[Start of section]

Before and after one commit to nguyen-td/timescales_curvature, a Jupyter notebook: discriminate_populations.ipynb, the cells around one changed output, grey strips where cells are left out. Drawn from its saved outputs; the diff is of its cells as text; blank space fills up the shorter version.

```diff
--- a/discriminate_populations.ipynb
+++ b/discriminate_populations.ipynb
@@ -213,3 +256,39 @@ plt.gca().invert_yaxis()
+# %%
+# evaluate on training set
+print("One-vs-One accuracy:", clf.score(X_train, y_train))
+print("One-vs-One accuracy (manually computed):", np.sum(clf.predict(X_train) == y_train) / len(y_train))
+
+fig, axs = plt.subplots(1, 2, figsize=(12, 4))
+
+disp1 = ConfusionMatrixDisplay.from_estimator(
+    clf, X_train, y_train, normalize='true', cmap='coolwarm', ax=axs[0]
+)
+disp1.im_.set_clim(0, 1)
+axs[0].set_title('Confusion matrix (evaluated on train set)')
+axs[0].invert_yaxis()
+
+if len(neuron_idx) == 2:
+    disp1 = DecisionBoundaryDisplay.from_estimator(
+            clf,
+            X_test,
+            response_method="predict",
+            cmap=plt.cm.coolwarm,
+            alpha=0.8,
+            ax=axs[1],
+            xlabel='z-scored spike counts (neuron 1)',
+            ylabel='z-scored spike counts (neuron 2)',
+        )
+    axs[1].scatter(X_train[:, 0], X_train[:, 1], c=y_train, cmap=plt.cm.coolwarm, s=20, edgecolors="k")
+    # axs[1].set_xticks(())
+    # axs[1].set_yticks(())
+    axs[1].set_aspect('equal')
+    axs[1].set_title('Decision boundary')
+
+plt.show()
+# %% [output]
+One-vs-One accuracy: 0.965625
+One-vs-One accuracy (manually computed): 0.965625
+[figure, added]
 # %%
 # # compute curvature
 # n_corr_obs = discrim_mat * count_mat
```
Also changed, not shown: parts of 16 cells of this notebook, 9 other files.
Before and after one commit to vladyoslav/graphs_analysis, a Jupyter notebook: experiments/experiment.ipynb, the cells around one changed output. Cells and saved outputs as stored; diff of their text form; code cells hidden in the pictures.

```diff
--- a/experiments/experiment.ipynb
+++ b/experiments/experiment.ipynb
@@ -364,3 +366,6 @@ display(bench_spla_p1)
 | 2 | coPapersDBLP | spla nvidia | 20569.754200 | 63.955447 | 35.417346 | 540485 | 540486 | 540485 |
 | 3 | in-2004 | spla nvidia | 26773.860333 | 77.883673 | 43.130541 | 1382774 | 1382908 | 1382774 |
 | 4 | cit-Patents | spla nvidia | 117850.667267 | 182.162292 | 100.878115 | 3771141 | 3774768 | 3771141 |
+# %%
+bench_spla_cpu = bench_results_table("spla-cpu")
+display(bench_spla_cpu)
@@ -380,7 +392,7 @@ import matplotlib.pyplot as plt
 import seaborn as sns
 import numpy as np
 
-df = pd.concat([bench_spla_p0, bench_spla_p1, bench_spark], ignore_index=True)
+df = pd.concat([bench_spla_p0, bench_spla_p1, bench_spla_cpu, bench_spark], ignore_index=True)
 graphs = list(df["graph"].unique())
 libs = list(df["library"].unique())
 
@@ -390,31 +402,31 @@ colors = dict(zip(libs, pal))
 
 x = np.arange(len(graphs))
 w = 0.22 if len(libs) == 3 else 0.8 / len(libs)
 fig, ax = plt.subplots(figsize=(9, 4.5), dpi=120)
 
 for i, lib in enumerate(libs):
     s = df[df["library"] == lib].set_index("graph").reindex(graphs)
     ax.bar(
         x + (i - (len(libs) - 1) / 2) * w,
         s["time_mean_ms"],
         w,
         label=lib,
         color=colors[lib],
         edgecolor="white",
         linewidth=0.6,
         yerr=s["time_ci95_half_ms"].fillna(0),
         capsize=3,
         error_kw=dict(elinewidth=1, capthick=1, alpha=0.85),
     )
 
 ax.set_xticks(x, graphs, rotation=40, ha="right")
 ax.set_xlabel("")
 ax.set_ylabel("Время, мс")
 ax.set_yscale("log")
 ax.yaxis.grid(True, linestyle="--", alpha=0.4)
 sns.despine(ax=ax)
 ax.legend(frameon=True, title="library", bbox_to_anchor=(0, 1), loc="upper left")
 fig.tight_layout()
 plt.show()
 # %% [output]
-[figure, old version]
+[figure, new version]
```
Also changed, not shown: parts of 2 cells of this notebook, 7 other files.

[End of section]

### [WORK TO COMPLETE]
Output the records in full. Keep every character as it is.

### [SOLVED PROBLEM]
Before and after one commit to nguyen-td/timescales_curvature, a Jupyter notebook: discriminate_populations.ipynb, the cells around one changed output, grey strips where cells are left out. Drawn from its saved outputs; the diff is of its cells as text; blank space fills up the shorter version.

```diff
--- a/discriminate_populations.ipynb
+++ b/discriminate_populations.ipynb
@@ -213,3 +256,39 @@ plt.gca().invert_yaxis()
+# %%
+# evaluate on training set
+print("One-vs-One accuracy:", clf.score(X_train, y_train))
+print("One-vs-One accuracy (manually computed):", np.sum(clf.predict(X_train) == y_train) / len(y_train))
+
+fig, axs = plt.subplots(1, 2, figsize=(12, 4))
+
+disp1 = ConfusionMatrixDisplay.from_estimator(
+    clf, X_train, y_train, normalize='true', cmap='coolwarm', ax=axs[0]
+)
+disp1.im_.set_clim(0, 1)
+axs[0].set_title('Confusion matrix (evaluated on train set)')
+axs[0].invert_yaxis()
+
+if len(neuron_idx) == 2:
+    disp1 = DecisionBoundaryDisplay.from_estimator(
+            clf,
+            X_test,
+            response_method="predict",
+            cmap=plt.cm.coolwarm,
+            alpha=0.8,
+            ax=axs[1],
+            xlabel='z-scored spike counts (neuron 1)',
+            ylabel='z-scored spike counts (neuron 2)',
+        )
+    axs[1].scatter(X_train[:, 0], X_train[:, 1], c=y_train, cmap=plt.cm.coolwarm, s=20, edgecolors="k")
+    # axs[1].set_xticks(())
+    # axs[1].set_yticks(())
+    axs[1].set_aspect('equal')
+    axs[1].set_title('Decision boundary')
+
+plt.show()
+# %% [output]
+One-vs-One accuracy: 0.965625
+One-vs-One accuracy (manually computed): 0.965625
+[figure, added]
 # %%
 # # compute curvature
 # n_corr_obs = discrim_mat * count_mat
```
Also changed, not shown: parts of 16 cells of this notebook, 9 other files.
Before and after one commit to vladyoslav/graphs_analysis, a Jupyter notebook: experiments/experiment.ipynb, the cells around one changed output. Cells and saved outputs as stored; diff of their text form; code cells hidden in the pictures.

```diff
--- a/experiments/experiment.ipynb
+++ b/experiments/experiment.ipynb
@@ -364,3 +366,6 @@ display(bench_spla_p1)
 | 2 | coPapersDBLP | spla nvidia | 20569.754200 | 63.955447 | 35.417346 | 540485 | 540486 | 540485 |
 | 3 | in-2004 | spla nvidia | 26773.860333 | 77.883673 | 43.130541 | 1382774 | 1382908 | 1382774 |
 | 4 | cit-Patents | spla nvidia | 117850.667267 | 182.162292 | 100.878115 | 3771141 | 3774768 | 3771141 |
+# %%
+bench_spla_cpu = bench_results_table("spla-cpu")
+display(bench_spla_cpu)
@@ -380,7 +392,7 @@ import matplotlib.pyplot as plt
 import seaborn as sns
 import numpy as np
 
-df = pd.concat([bench_spla_p0, bench_spla_p1, bench_spark], ignore_index=True)
+df = pd.concat([bench_spla_p0, bench_spla_p1, bench_spla_cpu, bench_spark], ignore_index=True)
 graphs = list(df["graph"].unique())
 libs = list(df["library"].unique())
 
@@ -390,31 +402,31 @@ colors = dict(zip(libs, pal))
 
 x = np.arange(len(graphs))
 w = 0.22 if len(libs) == 3 else 0.8 / len(libs)
 fig, ax = plt.subplots(figsize=(9, 4.5), dpi=120)
 
 for i, lib in enumerate(libs):
     s = df[df["library"] == lib].set_index("graph").reindex(graphs)
     ax.bar(
         x + (i - (len(libs) - 1) / 2) * w,
         s["time_mean_ms"],
         w,
         label=lib,
         color=colors[lib],
         edgecolor="white",
         linewidth=0.6,
         yerr=s["time_ci95_half_ms"].fillna(0),
         capsize=3,
         error_kw=dict(elinewidth=1, capthick=1, alpha=0.85),
     )
 
 ax.set_xticks(x, graphs, rotation=40, ha="right")
 ax.set_xlabel("")
 ax.set_ylabel("Время, мс")
 ax.set_yscale("log")
 ax.yaxis.grid(True, linestyle="--", alpha=0.4)
 sns.despine(ax=ax)
 ax.legend(frameon=True, title="library", bbox_to_anchor=(0, 1), loc="upper left")
 fig.tight_layout()
 plt.show()
 # %% [output]
-[figure, old version]
+[figure, new version]
```
Also changed, not shown: parts of 2 cells of this notebook, 7 other files.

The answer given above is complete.